German aid transparency - 2012 edition

Last year I called the attention about the unsurprisingly low ranking of German organizations in charge of foreign assistance programs in the ranking of the Aid Transparency Index developed by Publish What You Fund (PWYF). Well, this year the output looks ugly again, but there are sharp differences between organizations.

In last years's edition, KfW was 21st among 58 donors, with 38% score.... not too bad. But in the new release (with improved measures for the score, which make comparison across years a little tricky) KfW ranks 50th over 72 donors, with 26% score!
KfW performed poorly, ranking 50th overall and 6th of seven development finance institutions. KfW also performed significantly worse than GIZ, due to the fact that no activity level information is published systematically; nor is there a public database where such information can be accessed. KfW performs relatively well on the organisation and country level, and is the highest ranking donor that scores 0% at the activity level. KfW does publish project level information for a small number of projects.
Better news for GIZ. Still in the 39th place, but now with more organizations in the ranking, improved from 25% score to 40%:
GIZ performed moderately, ranking 39th and scoring just over the overall average score. It scores below average at both the country and activity levels, though it performs well at the organisation level, where it ranks 19th overall. GIZ’s increased score is almost entirely due to its performance on newly added indicators; it performed very consistently with the 2011 score when controlling for methodological changes, suggesting limited new activity. Most information can be found in a database that publishes basic information for all projects in both English and German, but no financial data is provided — not even the overall financial cost for individual activities. It is also difficult to find and interpret aggregate data.
The lack of transparency is married to the problem of almost nonexistence rigorous impact evaluation of the projects carried out by these institutions, where millions in tax payers money (me included!) are spent without the possibility of surveillance from civil society.

A big challenge ahead for KfW, GIZ, the Ministry for Economic Cooperation and Development (BMZ) and the brand new German Institute for Development Evaluation (that needs to work in its web page before anything).


German aid transparency 

1 comment:

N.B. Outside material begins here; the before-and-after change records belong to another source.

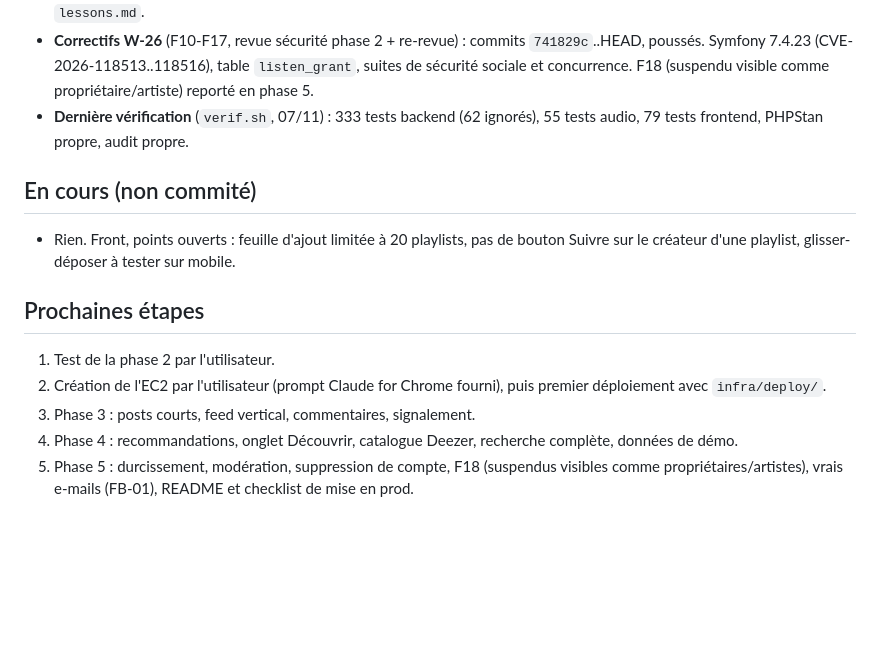
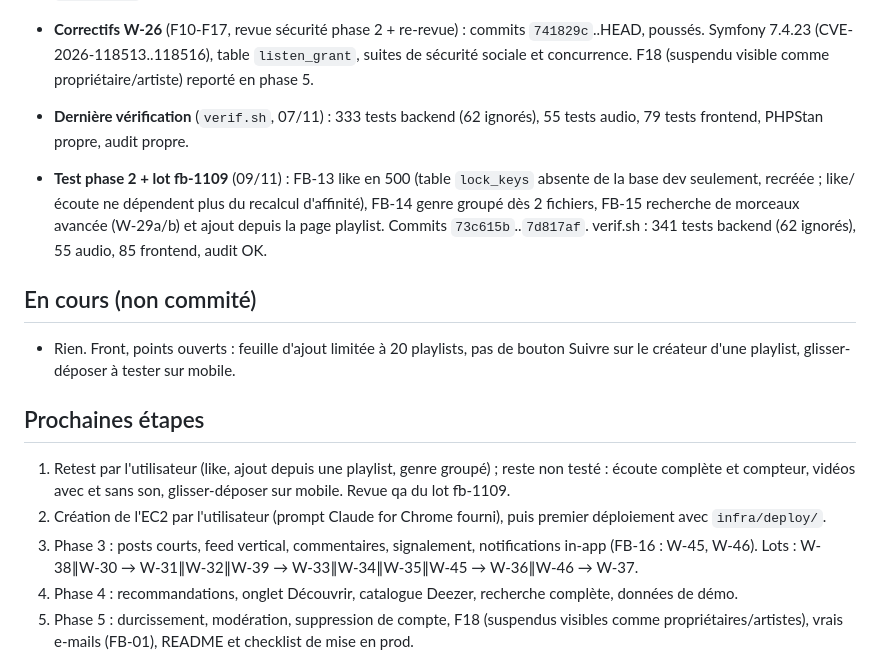
Before and after one commit to Nmdoiouhoma/wave, a Markdown page: docs/etat-projet.md, the part around one of its changes. Rendered like a GitHub page; blank space fills up the shorter version.

```diff
--- a/docs/etat-projet.md
+++ b/docs/etat-projet.md
@@ -39,15 +39,17 @@ Dépôt : https://github.com/Nmdoiouhoma/wave (privé, monorepo). Lancement loca
 - **Correctifs W-26** (F10-F17, revue sécurité phase 2 + re-revue) : commits `741829c`..HEAD, poussés. Symfony 7.4.23 (CVE-2026-118513..118516), table `listen_grant`, suites de sécurité sociale et concurrence. F18 (suspendu visible comme propriétaire/artiste) reporté en phase 5.
 - **Dernière vérification** (`verif.sh`, 07/11) : 333 tests backend (62 ignorés), 55 tests audio, 79 tests frontend, PHPStan propre, audit propre.
 
+- **Test phase 2 + lot fb-1109** (09/11) : FB-13 like en 500 (table `lock_keys` absente de la base dev seulement, recréée ; like/écoute ne dépendent plus du recalcul d'affinité), FB-14 genre groupé dès 2 fichiers, FB-15 recherche de morceaux avancée (W-29a/b) et ajout depuis la page playlist. Commits `73c615b`..`7d817af`. verif.sh : 341 tests backend (62 ignorés), 55 audio, 85 frontend, audit OK.
+
 ## En cours (non commité)
 
 - Rien. Front, points ouverts : feuille d'ajout limitée à 20 playlists, pas de bouton Suivre sur le créateur d'une playlist, glisser-déposer à tester sur mobile.
 
 ## Prochaines étapes
 
-1. Test de la phase 2 par l'utilisateur.
+1. Retest par l'utilisateur (like, ajout depuis une playlist, genre groupé) ; reste non testé : écoute complète et compteur, vidéos avec et sans son, glisser-déposer sur mobile. Revue qa du lot fb-1109.
 2. Création de l'EC2 par l'utilisateur (prompt Claude for Chrome fourni), puis premier déploiement avec `infra/deploy/`.
-3. Phase 3 : posts courts, feed vertical, commentaires, signalement.
+3. Phase 3 : posts courts, feed vertical, commentaires, signalement, notifications in-app (FB-16 : W-45, W-46). Lots : W-38∥W-30 → W-31∥W-32∥W-39 → W-33∥W-34∥W-35∥W-45 → W-36∥W-46 → W-37.
 4. Phase 4 : recommandations, onglet Découvrir, catalogue Deezer, recherche complète, données de démo.
 5. Phase 5 : durcissement, modération, suppression de compte, F18 (suspendus visibles comme propriétaires/artistes), vrais e-mails (FB-01), README et checklist de mise en prod.
 
```
Also changed, not shown: other parts of docs/etat-projet.md (+1 -1 lines), docs/FEEDBACK.md (+3 -3 lines).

  1. Dear Dany, I just want to draw your attention to the transparency portal of KfW - online since May 2013. http://transparenz.kfw-entwicklungsbank.de/en/
    This wont solve all the issues but is a good start and shall be further improved in the next month.